That is a bold statement but a true one. Everyone at Pathways takes real pride in their efforts towards increasing independence. While it may not be visible when someone walks in the door, each activity is designed to be fun but functional. A good example is a video game. While playing a game looks like a fun activity, that hand and wrist skill actually gave a participant the strength needed to open a bag of chips. While that victory seems small to some, to others it’s a huge step in independence. After that chip bag came ziplock bags and then containers. Now we have someone with increased independence at lunchtime. As an adult it feels much better to go out into the community at mealtime and be able to eat more independently.
Another major skill we work on is using technology. Advances in this area have opened all types of possibilities for the people we serve. Technology has given many people at Pathways a voice they never had before. They also are able to access the world the internet has to offer by using adaptive technology.
While each participant is responsible for working on their own independence, as a group, decisions are made by majority vote. Each of us gives input into what grants we apply for, what major purchases we make as well as who enters the program.
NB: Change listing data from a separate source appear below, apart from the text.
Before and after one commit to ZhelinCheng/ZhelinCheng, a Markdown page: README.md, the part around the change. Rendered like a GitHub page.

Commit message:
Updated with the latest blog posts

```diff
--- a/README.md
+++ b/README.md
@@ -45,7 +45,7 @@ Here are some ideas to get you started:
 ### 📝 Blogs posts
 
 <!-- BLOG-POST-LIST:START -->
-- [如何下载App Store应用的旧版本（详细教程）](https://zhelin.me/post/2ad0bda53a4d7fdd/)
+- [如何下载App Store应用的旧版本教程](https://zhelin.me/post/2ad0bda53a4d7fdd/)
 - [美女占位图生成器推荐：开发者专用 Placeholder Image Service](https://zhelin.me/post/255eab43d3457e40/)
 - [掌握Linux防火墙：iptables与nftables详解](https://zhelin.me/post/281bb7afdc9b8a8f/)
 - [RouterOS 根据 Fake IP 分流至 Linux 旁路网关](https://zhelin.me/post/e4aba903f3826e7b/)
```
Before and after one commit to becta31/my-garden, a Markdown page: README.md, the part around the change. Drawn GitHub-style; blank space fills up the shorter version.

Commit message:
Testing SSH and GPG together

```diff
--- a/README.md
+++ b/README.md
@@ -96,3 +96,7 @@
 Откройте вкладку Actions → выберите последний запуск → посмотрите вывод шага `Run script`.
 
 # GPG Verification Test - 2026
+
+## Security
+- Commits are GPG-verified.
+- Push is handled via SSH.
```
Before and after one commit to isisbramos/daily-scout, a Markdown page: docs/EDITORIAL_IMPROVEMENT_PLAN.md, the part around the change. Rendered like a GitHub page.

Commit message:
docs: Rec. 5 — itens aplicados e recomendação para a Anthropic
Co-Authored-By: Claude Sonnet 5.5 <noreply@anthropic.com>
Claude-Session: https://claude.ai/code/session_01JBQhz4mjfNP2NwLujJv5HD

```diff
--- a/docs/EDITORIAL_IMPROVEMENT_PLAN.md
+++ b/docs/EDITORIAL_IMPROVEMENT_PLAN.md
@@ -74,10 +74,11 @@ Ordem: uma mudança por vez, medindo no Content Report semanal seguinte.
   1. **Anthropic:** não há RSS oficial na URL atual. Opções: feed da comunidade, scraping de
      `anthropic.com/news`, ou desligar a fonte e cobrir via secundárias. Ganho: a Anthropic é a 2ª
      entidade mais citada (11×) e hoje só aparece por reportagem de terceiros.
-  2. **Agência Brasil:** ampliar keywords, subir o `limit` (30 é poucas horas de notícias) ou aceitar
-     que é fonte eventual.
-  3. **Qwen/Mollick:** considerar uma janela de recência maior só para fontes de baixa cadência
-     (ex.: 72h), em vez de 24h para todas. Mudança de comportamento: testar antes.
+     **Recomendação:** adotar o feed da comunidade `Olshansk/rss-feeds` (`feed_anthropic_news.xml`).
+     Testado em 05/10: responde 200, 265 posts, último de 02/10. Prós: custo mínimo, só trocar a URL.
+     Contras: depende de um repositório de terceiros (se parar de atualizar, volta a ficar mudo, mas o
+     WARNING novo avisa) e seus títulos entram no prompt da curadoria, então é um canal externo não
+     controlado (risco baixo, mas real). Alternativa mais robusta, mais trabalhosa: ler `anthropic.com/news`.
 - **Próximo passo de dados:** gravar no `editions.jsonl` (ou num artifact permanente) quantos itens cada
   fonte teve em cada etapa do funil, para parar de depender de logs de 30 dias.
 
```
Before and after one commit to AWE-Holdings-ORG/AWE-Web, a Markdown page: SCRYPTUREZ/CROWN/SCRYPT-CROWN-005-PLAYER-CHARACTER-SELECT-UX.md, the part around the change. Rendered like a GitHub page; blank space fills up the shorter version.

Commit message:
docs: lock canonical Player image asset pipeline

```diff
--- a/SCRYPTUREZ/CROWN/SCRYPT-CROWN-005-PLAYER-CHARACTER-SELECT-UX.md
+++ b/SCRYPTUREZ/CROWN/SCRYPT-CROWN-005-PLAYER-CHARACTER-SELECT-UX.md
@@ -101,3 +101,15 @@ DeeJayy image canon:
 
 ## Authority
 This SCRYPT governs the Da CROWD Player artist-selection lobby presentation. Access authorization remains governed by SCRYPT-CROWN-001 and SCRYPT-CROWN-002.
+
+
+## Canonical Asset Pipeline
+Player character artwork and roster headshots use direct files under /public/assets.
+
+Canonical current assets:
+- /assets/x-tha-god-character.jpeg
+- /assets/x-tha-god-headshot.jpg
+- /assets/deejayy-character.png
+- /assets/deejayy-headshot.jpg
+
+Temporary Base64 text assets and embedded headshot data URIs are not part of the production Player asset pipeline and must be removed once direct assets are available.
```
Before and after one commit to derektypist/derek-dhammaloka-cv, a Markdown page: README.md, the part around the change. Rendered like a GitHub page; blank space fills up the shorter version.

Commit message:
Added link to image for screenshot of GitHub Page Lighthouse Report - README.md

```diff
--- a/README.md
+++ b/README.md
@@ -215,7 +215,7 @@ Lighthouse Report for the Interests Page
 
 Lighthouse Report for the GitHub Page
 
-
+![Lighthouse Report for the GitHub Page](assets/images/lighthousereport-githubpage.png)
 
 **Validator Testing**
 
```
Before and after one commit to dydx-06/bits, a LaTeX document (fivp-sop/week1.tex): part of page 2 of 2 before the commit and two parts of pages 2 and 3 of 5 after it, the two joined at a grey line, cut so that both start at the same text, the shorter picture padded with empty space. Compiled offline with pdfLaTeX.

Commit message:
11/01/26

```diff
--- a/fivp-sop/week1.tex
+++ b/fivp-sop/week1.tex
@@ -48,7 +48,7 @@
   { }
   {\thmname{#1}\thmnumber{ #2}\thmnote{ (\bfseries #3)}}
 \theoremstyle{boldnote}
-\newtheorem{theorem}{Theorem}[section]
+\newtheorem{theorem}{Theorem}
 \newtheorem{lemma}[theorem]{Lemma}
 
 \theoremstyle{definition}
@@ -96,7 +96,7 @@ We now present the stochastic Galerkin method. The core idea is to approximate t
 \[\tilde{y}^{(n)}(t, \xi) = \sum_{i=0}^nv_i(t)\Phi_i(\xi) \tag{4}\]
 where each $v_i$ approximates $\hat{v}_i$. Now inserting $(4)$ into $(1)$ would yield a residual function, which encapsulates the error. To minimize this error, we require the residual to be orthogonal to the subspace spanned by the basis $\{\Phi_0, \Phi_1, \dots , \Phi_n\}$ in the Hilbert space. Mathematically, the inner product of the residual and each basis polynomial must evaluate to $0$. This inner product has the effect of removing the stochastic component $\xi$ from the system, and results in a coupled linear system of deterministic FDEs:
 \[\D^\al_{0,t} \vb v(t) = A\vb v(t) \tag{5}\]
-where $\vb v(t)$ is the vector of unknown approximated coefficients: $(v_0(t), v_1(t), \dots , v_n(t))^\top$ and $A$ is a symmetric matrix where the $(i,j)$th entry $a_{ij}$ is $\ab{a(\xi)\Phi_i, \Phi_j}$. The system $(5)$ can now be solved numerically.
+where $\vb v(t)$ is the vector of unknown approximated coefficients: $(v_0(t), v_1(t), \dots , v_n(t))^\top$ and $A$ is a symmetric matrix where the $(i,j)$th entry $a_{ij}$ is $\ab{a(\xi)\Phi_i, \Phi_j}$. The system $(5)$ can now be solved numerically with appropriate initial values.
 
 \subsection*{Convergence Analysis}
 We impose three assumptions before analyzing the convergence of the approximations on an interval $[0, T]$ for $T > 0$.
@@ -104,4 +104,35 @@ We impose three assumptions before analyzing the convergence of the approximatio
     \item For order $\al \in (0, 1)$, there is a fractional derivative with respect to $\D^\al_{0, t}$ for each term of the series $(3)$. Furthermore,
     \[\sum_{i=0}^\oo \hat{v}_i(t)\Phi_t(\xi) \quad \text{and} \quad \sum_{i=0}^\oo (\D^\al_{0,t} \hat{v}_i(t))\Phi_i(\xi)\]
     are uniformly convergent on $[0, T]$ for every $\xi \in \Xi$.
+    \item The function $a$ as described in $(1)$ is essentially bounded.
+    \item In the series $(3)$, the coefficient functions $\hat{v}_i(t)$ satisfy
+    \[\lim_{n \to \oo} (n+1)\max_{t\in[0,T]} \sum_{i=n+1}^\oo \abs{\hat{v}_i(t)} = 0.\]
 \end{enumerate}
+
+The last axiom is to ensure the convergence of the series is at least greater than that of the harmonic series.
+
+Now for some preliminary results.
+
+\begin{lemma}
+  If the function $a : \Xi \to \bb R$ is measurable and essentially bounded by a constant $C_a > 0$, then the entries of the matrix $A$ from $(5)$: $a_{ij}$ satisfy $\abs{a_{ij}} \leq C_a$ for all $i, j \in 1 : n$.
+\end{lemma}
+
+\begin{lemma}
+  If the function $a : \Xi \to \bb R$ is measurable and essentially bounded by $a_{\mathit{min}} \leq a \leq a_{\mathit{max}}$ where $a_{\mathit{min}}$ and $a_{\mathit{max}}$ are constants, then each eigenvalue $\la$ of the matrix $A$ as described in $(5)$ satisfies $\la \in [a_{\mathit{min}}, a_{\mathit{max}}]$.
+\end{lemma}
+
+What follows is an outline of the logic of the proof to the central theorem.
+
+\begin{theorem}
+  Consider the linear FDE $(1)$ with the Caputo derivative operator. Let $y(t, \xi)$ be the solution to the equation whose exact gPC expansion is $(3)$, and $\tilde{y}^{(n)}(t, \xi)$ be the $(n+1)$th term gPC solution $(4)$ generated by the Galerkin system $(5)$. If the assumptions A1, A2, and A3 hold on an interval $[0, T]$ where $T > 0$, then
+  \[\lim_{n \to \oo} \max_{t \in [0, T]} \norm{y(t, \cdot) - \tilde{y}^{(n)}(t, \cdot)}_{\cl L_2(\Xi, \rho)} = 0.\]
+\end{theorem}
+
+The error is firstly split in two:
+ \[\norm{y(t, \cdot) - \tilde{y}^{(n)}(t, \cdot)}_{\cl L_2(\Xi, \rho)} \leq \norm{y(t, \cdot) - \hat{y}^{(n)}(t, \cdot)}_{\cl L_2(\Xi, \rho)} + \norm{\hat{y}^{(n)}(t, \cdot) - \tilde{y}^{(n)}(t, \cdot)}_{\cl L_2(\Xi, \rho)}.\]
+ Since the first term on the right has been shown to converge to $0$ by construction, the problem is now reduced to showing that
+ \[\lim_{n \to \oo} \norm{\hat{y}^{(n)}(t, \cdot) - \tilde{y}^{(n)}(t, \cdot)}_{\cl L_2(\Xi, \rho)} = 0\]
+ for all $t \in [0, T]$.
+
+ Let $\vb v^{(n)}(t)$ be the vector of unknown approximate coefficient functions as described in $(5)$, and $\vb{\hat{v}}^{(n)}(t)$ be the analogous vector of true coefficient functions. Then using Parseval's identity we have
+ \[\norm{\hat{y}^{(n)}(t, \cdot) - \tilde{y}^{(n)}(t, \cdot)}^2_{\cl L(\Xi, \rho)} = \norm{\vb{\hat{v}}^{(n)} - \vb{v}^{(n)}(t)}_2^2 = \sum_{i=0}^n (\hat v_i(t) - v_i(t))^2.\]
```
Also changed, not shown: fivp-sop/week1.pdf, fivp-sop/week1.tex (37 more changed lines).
Interviews of new staff are conducted by a panel of participants with the final decisions made by the Executive Director.